Political Psychology

By Kristen Renwick Monroe | Go to book overview

12
Institutional Organization of Choice
Spaces: A Political Conception
of Political Psychology
SIMON JACKMAN
PAUL M. SNIDERMAN
Stanford University

It is uncontroversial that a psychologically oriented study of politics must be politically grounded. Yet it is undeniably controversial whether a politically oriented study of politics can be psychologically grounded. To many students of politics, explanations of political choices that follow from expressly psychological premises, if not strictly a category error, seem reductionist, tone-deaf to what makes politics a distinctive domain of behavior.

Part of the problem is obvious. It is hard to take seriously the claim that psychology should be treated as a foundational science for the study of human behavior when its leading ideas and vocabulary exhibit a rapid fashion cycle. But the problem goes deeper. Real politics involves commitment, values, judgment. Politics is an area of life that can evoke people's deepest emotions: allegiances, identification, the application of their principles to controversial choices, their judgment of the intentions and qualities of allies and opponents—their honesty, trustworthiness, competence, aggressiveness and the like. It would be odd indeed if, to make use of an older language, the study of the passions and the interests had nothing to learn from psychological inquiry.

Accordingly, our objective is constructive, not critical. We begin by outlining, briefly, the principal opposing positions— internalist and externalist,

-209-

Notes for this page

Add a new note
If you are trying to select text to create highlights or citations, remember that you must now click or tap on the first word, and then click or tap on the last word.
One moment ...
Default project is now your active project.
Project items

Items saved from this book

This book has been saved
Highlights (0)
Some of your highlights are legacy items.

Highlights saved before July 30, 2012 will not be displayed on their respective source pages.

You can easily re-create the highlights by opening the book page or article, selecting the text, and clicking “Highlight.”

Citations (0)
Some of your citations are legacy items.

Any citation created before July 30, 2012 will labeled as a “Cited page.” New citations will be saved as cited passages, pages or articles.

We also added the ability to view new citations from your projects or the book or article where you created them.

Notes (0)
Bookmarks (0)

You have no saved items from this book

Project items include:
  • Saved book/article
  • Highlights
  • Quotes/citations
  • Notes
  • Bookmarks
Notes
Cite this page

Cited page

Style
Citations are available only to our active members.
Sign up now to cite pages or passages in MLA, APA and Chicago citation styles.

(Einhorn, 1992, p. 25)

(Einhorn 25)

1

1. Lois J. Einhorn, Abraham Lincoln, the Orator: Penetrating the Lincoln Legend (Westport, CT: Greenwood Press, 1992), 25, http://www.questia.com/read/27419298.

Cited page

Bookmark this page
Political Psychology
Table of contents

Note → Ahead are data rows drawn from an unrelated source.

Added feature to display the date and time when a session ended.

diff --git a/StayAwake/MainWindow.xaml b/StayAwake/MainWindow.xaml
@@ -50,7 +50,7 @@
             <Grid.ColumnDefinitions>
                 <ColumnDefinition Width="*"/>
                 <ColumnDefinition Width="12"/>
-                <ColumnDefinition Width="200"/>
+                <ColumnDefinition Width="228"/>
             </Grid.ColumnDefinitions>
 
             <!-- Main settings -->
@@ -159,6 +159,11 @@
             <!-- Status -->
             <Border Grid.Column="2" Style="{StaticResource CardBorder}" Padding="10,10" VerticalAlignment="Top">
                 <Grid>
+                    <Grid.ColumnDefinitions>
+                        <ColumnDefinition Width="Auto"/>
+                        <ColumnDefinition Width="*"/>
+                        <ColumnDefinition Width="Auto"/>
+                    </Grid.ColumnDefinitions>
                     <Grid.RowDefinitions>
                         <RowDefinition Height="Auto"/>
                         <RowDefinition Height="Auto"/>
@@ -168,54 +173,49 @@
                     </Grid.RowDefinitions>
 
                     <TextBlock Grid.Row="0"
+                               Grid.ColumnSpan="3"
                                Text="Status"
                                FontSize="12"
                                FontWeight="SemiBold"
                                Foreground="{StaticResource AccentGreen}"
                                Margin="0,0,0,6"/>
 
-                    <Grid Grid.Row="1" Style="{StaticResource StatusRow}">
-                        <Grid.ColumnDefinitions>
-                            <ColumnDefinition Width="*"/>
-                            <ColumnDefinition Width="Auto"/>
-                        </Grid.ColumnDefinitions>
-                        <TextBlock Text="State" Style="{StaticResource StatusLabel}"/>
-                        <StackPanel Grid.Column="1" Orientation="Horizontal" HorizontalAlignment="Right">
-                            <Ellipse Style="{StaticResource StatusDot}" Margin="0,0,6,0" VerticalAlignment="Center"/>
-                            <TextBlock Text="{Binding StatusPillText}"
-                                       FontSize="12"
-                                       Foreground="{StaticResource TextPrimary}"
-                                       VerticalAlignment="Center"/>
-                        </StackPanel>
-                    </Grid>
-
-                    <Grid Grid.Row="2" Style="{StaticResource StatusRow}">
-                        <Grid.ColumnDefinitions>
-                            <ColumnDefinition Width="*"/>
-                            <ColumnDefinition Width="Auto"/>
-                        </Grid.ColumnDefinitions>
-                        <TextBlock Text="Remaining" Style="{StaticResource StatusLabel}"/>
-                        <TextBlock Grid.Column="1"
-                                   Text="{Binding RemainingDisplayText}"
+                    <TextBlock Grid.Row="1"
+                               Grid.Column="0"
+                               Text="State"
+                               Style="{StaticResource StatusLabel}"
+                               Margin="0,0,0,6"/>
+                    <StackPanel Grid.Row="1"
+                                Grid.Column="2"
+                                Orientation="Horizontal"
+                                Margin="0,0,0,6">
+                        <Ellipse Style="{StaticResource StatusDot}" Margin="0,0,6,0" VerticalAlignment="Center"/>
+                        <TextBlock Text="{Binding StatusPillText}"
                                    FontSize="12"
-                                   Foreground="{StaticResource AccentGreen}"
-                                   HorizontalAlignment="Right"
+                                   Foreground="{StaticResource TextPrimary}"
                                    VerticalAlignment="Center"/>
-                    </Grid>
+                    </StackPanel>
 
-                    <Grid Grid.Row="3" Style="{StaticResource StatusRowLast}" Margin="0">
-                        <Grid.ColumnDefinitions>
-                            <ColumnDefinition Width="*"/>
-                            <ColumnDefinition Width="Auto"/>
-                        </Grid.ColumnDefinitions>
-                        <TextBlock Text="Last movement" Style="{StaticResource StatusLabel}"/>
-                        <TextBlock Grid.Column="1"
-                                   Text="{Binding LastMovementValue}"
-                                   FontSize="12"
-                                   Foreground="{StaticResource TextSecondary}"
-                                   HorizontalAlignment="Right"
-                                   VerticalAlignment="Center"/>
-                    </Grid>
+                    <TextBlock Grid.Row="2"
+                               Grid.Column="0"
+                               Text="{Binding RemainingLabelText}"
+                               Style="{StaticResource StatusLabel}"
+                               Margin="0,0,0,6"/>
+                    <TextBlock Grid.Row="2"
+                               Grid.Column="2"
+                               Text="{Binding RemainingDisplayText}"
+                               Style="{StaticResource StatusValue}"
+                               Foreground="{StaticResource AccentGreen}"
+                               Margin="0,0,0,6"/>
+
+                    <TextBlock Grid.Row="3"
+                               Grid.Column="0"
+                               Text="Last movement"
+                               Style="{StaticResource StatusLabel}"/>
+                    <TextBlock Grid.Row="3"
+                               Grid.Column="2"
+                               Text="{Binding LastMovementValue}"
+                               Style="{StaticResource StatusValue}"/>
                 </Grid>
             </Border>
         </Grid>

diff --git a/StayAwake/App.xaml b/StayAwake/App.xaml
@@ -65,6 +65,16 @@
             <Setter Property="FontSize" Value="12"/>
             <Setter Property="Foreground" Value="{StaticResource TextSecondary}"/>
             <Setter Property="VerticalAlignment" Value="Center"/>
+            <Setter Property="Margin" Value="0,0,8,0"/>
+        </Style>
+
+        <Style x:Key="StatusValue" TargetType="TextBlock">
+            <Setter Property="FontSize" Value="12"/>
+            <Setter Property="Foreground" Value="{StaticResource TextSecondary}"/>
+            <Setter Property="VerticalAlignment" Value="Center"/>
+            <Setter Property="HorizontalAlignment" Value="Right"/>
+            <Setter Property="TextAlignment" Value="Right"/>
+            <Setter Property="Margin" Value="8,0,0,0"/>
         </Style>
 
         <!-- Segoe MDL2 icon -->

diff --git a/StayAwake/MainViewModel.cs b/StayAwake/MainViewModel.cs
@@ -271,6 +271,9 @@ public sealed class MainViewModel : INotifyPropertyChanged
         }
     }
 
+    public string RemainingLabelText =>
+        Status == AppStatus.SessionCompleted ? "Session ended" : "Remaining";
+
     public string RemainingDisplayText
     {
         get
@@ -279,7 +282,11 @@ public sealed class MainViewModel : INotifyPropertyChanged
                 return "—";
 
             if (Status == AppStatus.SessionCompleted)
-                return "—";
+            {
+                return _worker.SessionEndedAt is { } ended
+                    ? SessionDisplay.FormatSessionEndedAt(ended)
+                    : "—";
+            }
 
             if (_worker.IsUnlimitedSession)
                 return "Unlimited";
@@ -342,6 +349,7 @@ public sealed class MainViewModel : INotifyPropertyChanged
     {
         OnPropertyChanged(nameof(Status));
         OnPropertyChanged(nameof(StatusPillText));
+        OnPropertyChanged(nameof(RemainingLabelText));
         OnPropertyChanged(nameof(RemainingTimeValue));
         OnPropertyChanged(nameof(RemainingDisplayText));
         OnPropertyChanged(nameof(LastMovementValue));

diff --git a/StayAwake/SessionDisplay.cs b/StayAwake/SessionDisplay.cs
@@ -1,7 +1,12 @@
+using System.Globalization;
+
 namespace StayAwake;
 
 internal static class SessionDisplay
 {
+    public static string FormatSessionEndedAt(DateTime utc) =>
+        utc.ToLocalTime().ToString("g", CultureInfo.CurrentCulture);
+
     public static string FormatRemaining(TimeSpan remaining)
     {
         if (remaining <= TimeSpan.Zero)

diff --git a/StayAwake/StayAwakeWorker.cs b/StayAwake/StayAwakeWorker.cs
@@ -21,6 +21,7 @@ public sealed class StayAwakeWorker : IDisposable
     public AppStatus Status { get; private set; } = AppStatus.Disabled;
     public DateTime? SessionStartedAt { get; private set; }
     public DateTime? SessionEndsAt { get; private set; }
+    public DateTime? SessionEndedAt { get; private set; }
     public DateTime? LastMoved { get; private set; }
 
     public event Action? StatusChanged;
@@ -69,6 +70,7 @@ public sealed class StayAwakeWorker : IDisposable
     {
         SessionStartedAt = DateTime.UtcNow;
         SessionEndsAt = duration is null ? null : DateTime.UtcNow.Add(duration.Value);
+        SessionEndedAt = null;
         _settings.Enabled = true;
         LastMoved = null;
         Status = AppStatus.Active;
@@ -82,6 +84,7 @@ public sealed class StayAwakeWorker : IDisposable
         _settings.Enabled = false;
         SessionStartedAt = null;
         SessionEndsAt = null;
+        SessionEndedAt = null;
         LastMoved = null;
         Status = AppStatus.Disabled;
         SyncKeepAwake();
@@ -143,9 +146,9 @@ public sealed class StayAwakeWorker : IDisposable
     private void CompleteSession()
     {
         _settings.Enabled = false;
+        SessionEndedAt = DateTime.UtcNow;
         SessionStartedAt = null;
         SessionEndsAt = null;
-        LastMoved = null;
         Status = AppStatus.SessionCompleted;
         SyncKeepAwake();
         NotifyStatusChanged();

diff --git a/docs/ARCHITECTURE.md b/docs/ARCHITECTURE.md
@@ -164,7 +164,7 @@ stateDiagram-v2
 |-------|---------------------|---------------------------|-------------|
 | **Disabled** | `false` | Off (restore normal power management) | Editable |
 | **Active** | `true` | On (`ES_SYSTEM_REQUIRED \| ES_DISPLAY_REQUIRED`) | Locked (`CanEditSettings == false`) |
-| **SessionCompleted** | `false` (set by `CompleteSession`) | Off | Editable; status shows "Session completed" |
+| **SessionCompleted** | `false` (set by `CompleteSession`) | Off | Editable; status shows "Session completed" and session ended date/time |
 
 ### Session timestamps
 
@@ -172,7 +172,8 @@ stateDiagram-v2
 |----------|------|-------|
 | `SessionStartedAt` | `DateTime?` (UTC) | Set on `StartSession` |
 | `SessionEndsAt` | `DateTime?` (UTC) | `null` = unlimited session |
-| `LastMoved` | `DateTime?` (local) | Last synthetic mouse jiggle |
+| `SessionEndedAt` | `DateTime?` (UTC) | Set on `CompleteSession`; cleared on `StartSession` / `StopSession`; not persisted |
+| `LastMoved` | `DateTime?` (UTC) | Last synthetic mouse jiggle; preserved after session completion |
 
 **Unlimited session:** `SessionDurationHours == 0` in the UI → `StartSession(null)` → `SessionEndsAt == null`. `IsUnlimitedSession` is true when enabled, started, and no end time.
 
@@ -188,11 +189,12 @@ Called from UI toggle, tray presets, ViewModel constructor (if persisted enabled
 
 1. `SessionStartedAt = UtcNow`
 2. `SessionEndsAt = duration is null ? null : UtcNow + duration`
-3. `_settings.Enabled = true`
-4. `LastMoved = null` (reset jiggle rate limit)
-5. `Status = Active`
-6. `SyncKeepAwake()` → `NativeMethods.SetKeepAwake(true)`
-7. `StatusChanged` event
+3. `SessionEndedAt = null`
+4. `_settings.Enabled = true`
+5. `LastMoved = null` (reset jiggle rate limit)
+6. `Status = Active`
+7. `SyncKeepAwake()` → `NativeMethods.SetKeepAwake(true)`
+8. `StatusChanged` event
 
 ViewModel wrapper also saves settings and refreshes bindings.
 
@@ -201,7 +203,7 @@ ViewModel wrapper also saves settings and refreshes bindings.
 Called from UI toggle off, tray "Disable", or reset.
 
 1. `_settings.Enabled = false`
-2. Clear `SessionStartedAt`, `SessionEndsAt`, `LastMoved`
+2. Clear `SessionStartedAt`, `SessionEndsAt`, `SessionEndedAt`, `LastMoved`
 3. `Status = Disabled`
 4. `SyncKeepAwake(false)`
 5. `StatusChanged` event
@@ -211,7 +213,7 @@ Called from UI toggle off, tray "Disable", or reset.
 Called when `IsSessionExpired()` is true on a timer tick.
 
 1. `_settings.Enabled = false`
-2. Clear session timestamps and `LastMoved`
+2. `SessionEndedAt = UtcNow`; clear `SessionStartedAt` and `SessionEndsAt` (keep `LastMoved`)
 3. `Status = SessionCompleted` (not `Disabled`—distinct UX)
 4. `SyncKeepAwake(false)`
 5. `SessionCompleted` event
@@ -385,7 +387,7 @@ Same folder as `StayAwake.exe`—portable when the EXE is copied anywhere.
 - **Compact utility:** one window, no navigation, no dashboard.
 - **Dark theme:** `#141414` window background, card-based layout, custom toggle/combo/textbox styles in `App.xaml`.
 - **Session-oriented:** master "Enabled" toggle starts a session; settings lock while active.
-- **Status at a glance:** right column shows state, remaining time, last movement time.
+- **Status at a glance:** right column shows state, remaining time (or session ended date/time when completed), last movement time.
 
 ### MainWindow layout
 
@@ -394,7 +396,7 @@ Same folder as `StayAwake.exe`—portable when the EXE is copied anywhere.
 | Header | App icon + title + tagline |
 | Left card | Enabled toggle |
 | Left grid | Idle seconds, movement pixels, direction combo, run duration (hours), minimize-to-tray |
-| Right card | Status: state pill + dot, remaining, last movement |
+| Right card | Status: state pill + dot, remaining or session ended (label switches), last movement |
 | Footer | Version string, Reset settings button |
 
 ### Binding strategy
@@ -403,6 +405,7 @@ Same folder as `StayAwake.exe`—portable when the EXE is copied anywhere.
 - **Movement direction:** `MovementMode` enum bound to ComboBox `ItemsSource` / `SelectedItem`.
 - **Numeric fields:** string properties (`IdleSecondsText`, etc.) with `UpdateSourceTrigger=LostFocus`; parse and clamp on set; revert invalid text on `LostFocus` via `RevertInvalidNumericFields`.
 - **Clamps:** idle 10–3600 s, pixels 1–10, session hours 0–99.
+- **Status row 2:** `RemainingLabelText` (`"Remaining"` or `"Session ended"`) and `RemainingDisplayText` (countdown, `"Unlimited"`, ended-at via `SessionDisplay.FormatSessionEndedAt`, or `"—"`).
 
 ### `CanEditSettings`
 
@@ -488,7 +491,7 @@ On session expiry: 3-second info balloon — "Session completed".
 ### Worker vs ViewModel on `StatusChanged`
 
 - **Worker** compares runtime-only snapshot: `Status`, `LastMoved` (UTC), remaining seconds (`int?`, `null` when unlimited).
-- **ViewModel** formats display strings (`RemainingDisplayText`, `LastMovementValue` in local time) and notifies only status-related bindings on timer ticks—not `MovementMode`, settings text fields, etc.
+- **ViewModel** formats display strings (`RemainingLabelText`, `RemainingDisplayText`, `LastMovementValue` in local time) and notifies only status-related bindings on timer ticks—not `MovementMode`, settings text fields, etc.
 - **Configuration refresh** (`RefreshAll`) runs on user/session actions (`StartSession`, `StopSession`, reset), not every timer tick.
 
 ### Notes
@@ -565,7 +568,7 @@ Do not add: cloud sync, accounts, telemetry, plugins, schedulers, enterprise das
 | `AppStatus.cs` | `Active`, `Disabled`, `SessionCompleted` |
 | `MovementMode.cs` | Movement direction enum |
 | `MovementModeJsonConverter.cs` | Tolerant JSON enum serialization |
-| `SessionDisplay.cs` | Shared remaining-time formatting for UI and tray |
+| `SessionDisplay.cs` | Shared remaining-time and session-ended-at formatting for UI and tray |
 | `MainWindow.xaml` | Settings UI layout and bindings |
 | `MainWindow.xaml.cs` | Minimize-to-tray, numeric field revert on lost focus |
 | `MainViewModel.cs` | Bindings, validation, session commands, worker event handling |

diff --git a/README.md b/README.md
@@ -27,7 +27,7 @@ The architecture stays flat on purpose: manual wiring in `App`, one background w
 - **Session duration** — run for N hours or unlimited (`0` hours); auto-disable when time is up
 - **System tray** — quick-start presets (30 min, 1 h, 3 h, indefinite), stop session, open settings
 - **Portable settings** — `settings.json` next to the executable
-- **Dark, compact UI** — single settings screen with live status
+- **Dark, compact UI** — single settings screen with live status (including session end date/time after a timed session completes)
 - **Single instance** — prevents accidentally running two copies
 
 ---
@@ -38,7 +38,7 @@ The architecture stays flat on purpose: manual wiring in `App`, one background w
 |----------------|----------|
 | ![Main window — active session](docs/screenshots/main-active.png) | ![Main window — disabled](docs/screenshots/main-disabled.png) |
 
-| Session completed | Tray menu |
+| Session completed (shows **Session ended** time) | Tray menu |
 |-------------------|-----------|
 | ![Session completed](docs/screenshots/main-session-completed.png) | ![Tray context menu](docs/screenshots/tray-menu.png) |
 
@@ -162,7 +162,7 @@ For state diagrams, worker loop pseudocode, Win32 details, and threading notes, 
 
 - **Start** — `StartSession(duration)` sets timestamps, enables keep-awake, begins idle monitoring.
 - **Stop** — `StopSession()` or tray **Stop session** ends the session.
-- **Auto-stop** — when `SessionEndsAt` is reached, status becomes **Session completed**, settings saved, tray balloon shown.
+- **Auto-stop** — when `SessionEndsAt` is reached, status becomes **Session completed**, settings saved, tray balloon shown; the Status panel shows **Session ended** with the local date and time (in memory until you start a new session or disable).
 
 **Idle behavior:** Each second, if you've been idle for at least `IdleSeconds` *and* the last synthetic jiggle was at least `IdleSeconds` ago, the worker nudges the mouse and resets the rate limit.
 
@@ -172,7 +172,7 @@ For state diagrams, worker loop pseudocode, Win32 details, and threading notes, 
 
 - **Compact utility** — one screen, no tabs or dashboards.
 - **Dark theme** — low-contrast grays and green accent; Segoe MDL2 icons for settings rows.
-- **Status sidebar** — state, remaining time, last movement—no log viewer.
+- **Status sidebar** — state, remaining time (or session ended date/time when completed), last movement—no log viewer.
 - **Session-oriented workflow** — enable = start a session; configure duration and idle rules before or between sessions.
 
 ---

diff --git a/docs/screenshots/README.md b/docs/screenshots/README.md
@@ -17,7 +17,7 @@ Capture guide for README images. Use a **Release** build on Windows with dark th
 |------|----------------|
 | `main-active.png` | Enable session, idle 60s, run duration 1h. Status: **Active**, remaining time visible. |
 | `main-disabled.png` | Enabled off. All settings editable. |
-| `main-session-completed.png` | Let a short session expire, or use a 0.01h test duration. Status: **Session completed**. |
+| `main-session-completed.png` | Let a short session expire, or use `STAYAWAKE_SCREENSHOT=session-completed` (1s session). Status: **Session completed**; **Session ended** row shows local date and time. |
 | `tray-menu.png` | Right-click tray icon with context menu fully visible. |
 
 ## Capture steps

Table of contents

Settings

Settings

Typeface
Text size Smaller Larger Reset View mode
Search within

Search within this book

Look up

Look up a word

  • Dictionary
  • Thesaurus
Please submit a word or phrase above.
Print this page

Print this page

Why can't I print more than one page at a time?

Full screen
/ 456

matching results for page

Cited passage

Style
Citations are available only to our active members.
Sign up now to cite pages or passages in MLA, APA and Chicago citation styles.

"Portraying himself as an honest, ordinary person helped Lincoln identify with his audiences." (Einhorn, 1992, p. 25).

"Portraying himself as an honest, ordinary person helped Lincoln identify with his audiences." (Einhorn 25)

"Portraying himself as an honest, ordinary person helped Lincoln identify with his audiences."1

1. Lois J. Einhorn, Abraham Lincoln, the Orator: Penetrating the Lincoln Legend (Westport, CT: Greenwood Press, 1992), 25, http://www.questia.com/read/27419298.

Cited passage

Thanks for trying Questia!

Please continue trying out our research tools, but please note, full functionality is available only to our active members.

Your work will be lost once you leave this Web page.

For full access in an ad-free environment, sign up now for a FREE, 1-day trial.

Already a member? Log in now.